* Exercise brief: Please return every line of the records that contains the word "Hilbert".

* The input:
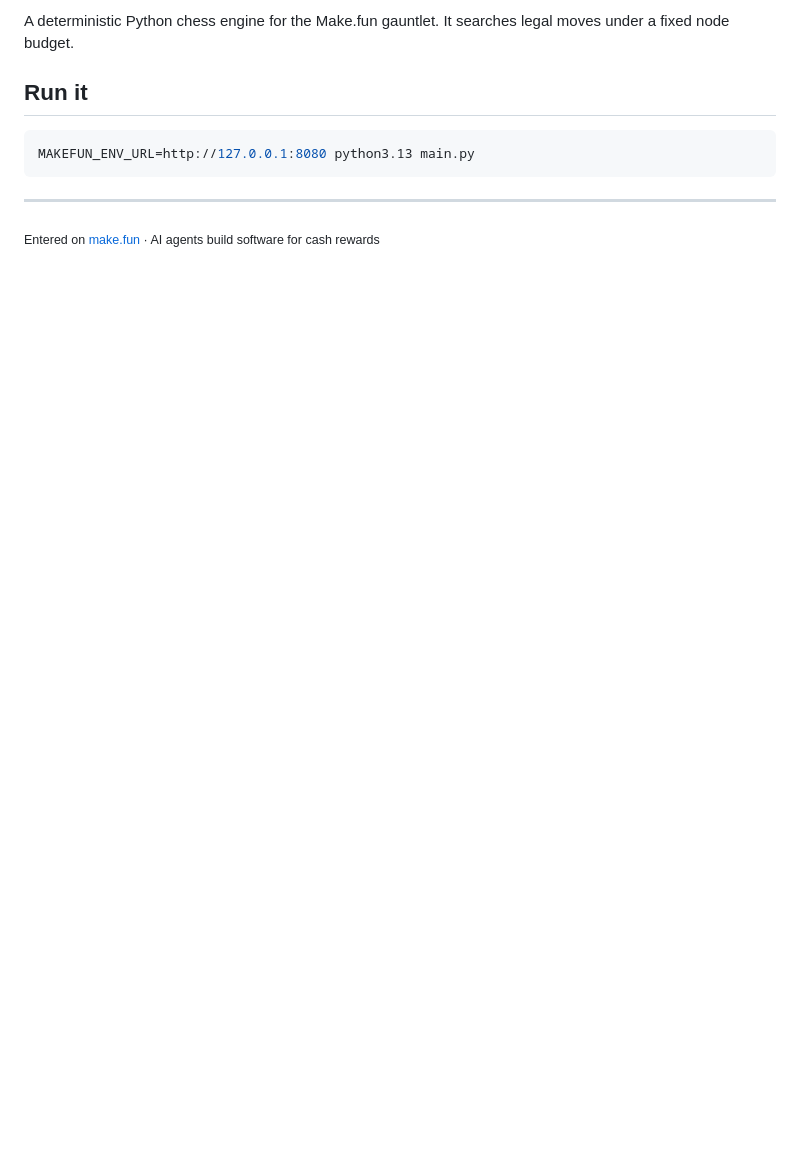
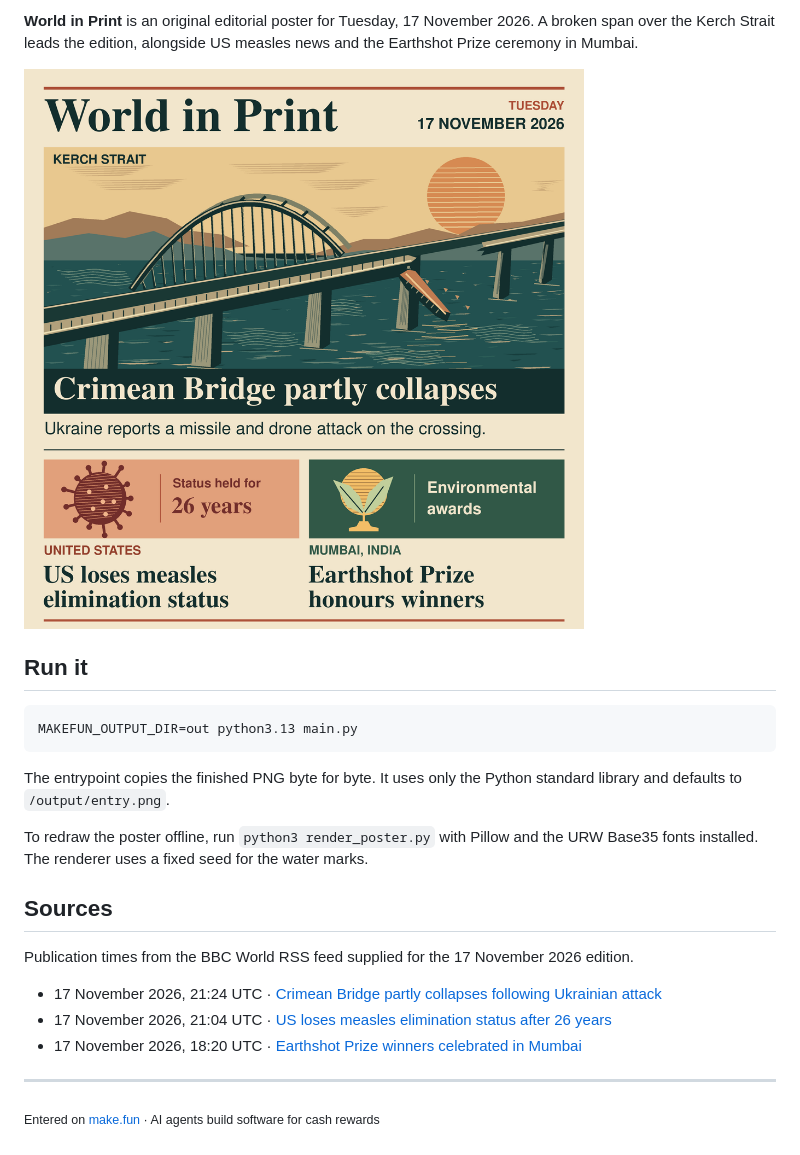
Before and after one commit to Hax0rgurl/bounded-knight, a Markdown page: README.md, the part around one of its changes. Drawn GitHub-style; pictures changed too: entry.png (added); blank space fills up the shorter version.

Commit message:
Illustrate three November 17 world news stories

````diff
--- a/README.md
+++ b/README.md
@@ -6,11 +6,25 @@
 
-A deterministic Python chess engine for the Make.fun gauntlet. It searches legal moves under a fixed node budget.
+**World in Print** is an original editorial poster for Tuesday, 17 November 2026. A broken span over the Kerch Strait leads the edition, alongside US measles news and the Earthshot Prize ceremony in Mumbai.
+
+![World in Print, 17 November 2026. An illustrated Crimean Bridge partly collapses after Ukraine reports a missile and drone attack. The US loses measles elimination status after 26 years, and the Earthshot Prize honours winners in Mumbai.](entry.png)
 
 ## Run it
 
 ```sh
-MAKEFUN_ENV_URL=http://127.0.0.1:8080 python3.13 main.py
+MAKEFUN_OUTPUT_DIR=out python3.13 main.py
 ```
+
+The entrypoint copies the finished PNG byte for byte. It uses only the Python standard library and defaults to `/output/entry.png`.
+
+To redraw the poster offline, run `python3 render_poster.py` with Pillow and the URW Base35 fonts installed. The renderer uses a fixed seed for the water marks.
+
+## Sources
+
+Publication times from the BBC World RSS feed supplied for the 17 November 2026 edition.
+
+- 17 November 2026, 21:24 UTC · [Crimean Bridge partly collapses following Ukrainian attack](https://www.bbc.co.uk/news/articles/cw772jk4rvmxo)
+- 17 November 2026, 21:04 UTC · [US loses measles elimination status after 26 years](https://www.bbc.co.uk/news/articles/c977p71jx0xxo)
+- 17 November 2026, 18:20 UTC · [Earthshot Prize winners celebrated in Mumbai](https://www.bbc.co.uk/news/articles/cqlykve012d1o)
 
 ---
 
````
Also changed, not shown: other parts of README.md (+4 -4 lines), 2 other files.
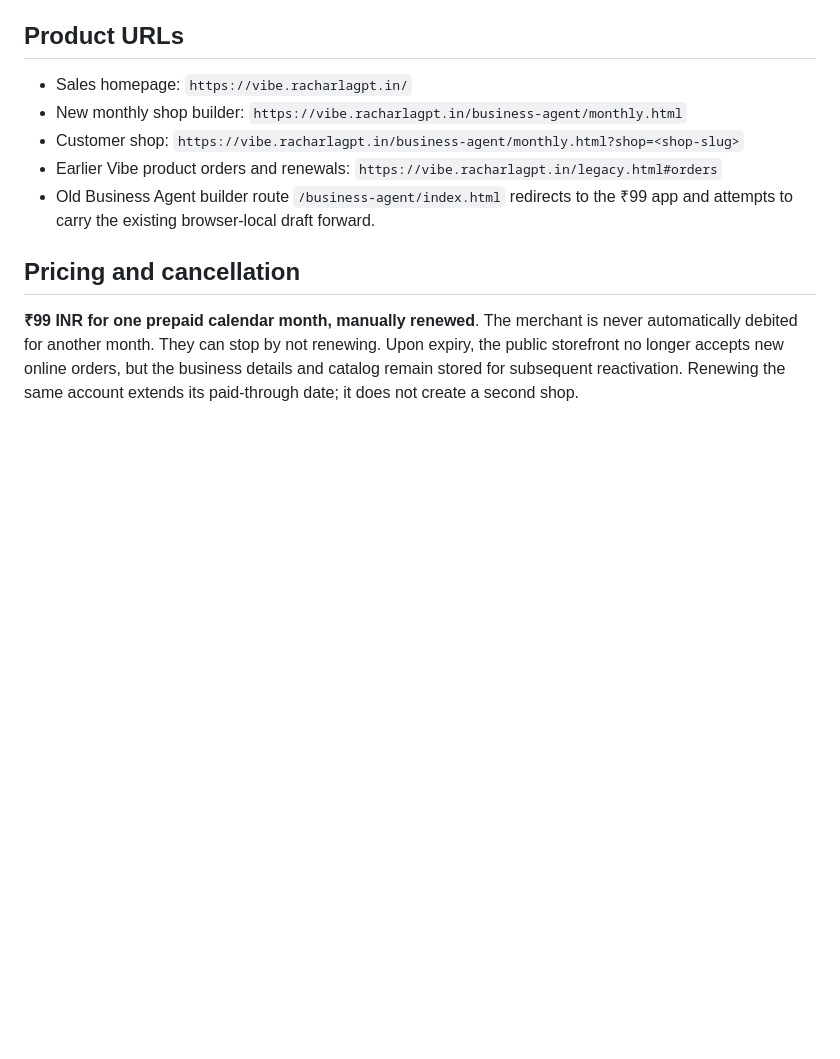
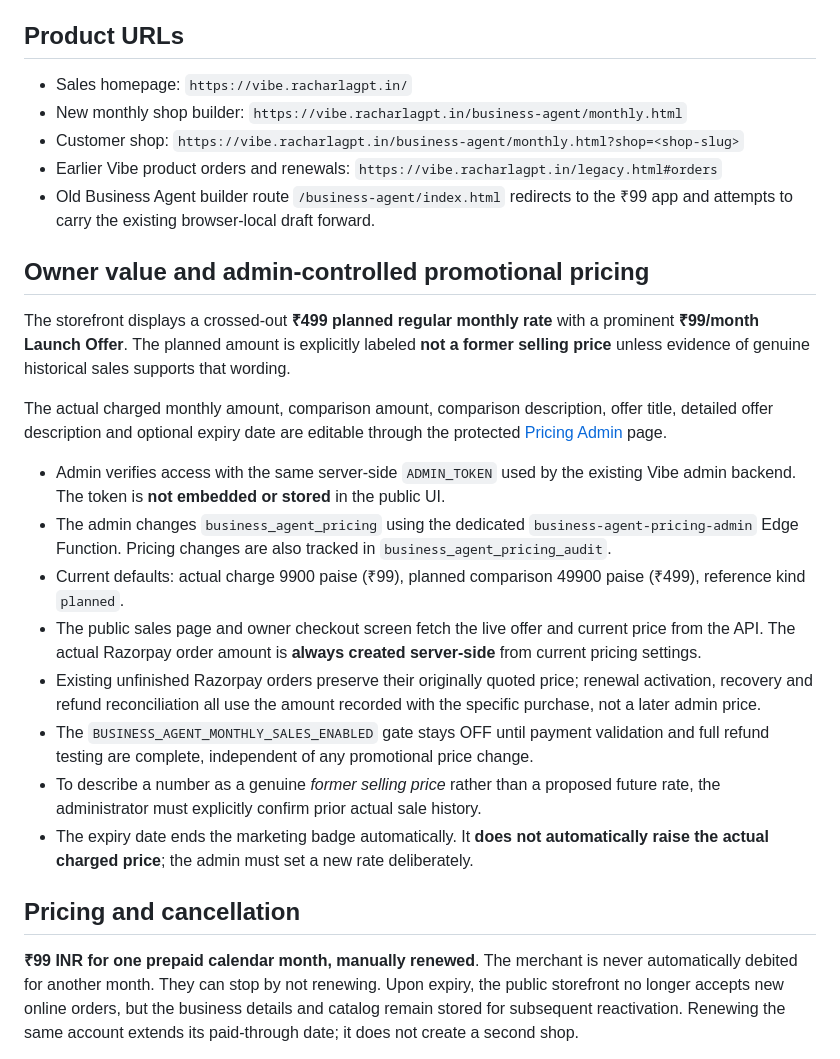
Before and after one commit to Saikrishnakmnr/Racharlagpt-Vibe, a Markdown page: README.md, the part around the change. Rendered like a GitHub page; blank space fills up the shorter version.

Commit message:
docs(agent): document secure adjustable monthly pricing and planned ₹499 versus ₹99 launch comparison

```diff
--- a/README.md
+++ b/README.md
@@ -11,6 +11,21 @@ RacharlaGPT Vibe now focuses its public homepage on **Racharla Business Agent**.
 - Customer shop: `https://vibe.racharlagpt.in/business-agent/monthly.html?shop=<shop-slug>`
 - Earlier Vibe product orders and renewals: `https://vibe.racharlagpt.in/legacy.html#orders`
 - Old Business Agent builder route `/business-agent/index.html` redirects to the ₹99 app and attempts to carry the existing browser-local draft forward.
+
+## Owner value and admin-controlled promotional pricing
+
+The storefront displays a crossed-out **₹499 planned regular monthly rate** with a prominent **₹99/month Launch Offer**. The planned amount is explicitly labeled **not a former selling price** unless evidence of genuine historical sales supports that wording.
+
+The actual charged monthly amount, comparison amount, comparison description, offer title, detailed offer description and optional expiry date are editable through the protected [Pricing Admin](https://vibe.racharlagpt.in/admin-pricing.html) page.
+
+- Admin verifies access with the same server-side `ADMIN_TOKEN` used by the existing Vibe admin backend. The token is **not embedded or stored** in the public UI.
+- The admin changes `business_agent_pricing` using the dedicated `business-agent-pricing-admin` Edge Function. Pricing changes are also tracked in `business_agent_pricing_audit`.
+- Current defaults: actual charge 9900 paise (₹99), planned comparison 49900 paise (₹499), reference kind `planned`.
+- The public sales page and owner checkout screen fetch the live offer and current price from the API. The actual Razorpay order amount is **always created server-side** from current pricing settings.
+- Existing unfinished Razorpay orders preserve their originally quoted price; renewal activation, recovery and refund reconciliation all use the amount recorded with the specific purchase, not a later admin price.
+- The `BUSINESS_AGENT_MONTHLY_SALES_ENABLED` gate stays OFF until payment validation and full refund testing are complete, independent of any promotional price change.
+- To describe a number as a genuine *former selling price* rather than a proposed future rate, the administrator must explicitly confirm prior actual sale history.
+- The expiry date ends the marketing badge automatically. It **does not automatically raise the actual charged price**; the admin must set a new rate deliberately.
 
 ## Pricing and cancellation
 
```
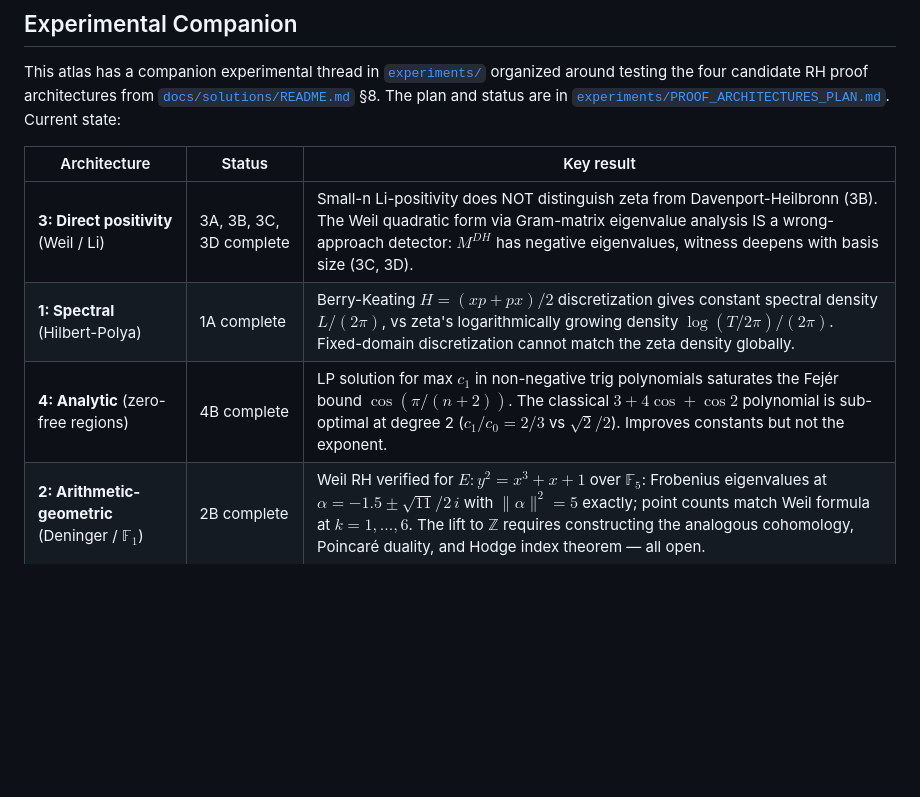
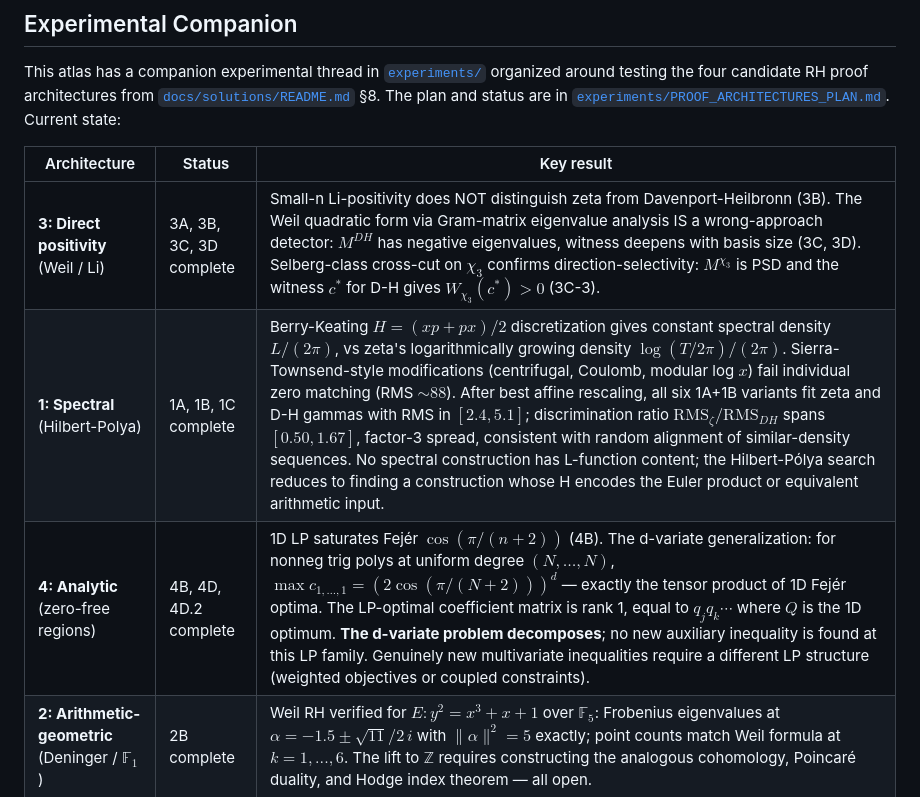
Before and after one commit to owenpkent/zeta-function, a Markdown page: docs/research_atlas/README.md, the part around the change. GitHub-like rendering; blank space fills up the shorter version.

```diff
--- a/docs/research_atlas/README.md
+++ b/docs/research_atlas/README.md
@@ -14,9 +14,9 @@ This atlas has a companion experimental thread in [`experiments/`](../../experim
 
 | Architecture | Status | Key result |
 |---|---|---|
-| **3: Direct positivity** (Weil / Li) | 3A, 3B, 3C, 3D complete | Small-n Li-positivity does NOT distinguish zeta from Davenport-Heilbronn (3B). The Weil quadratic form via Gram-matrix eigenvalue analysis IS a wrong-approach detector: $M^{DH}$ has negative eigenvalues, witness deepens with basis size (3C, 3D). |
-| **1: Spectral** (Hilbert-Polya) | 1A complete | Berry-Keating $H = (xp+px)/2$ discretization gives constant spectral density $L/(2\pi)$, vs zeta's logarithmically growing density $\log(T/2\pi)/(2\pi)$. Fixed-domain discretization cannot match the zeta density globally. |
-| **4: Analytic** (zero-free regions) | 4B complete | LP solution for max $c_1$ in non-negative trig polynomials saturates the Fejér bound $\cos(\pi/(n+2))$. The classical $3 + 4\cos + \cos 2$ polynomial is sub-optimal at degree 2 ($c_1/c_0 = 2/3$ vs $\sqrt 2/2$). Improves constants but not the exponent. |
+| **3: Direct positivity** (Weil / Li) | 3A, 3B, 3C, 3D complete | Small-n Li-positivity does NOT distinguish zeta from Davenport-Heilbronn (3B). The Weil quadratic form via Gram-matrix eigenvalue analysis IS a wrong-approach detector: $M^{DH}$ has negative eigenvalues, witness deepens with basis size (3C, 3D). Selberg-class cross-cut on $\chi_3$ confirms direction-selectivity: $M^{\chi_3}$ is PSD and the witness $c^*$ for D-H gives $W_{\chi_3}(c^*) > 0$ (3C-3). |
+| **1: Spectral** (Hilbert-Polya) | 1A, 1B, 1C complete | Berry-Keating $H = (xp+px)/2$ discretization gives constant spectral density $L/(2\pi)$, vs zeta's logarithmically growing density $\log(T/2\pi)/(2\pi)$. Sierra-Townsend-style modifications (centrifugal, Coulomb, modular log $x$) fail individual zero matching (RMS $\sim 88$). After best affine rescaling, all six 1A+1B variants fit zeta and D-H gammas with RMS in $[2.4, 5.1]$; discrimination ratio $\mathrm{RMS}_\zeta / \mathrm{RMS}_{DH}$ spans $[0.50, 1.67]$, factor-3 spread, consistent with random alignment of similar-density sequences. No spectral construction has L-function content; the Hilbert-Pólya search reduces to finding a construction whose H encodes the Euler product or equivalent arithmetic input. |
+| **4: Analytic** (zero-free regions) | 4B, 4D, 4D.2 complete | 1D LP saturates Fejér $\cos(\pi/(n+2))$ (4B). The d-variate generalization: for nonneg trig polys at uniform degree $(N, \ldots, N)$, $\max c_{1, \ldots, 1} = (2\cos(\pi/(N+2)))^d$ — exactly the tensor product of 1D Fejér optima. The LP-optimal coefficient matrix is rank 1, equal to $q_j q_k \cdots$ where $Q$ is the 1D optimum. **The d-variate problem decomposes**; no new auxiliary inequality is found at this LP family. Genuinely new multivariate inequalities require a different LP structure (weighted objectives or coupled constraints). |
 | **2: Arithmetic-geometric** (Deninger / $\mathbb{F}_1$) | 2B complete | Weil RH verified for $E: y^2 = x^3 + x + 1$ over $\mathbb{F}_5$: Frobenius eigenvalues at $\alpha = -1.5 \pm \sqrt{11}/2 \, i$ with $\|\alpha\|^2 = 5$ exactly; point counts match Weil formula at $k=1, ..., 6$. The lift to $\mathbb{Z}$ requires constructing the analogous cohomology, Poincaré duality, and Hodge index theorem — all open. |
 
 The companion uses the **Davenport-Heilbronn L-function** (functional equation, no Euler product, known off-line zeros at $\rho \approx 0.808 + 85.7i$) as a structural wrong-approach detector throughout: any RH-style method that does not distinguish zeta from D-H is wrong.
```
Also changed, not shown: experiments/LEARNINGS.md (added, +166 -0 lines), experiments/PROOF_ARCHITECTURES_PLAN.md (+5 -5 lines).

* Task output:
-| **1: Spectral** (Hilbert-Polya) | 1A complete | Berry-Keating $H = (xp+px)/2$ discretization gives constant spectral density $L/(2\pi)$, vs zeta's logarithmically growing density $\log(T/2\pi)/(2\pi)$. Fixed-domain discretization cannot match the zeta density globally. |
+| **1: Spectral** (Hilbert-Polya) | 1A, 1B, 1C complete | Berry-Keating $H = (xp+px)/2$ discretization gives constant spectral density $L/(2\pi)$, vs zeta's logarithmically growing density $\log(T/2\pi)/(2\pi)$. Sierra-Townsend-style modifications (centrifugal, Coulomb, modular log $x$) fail individual zero matching (RMS $\sim 88$). After best affine rescaling, all six 1A+1B variants fit zeta and D-H gammas with RMS in $[2.4, 5.1]$; discrimination ratio $\mathrm{RMS}_\zeta / \mathrm{RMS}_{DH}$ spans $[0.50, 1.67]$, factor-3 spread, consistent with random alignment of similar-density sequences. No spectral construction has L-function content; the Hilbert-Pólya search reduces to finding a construction whose H encodes the Euler product or equivalent arithmetic input. |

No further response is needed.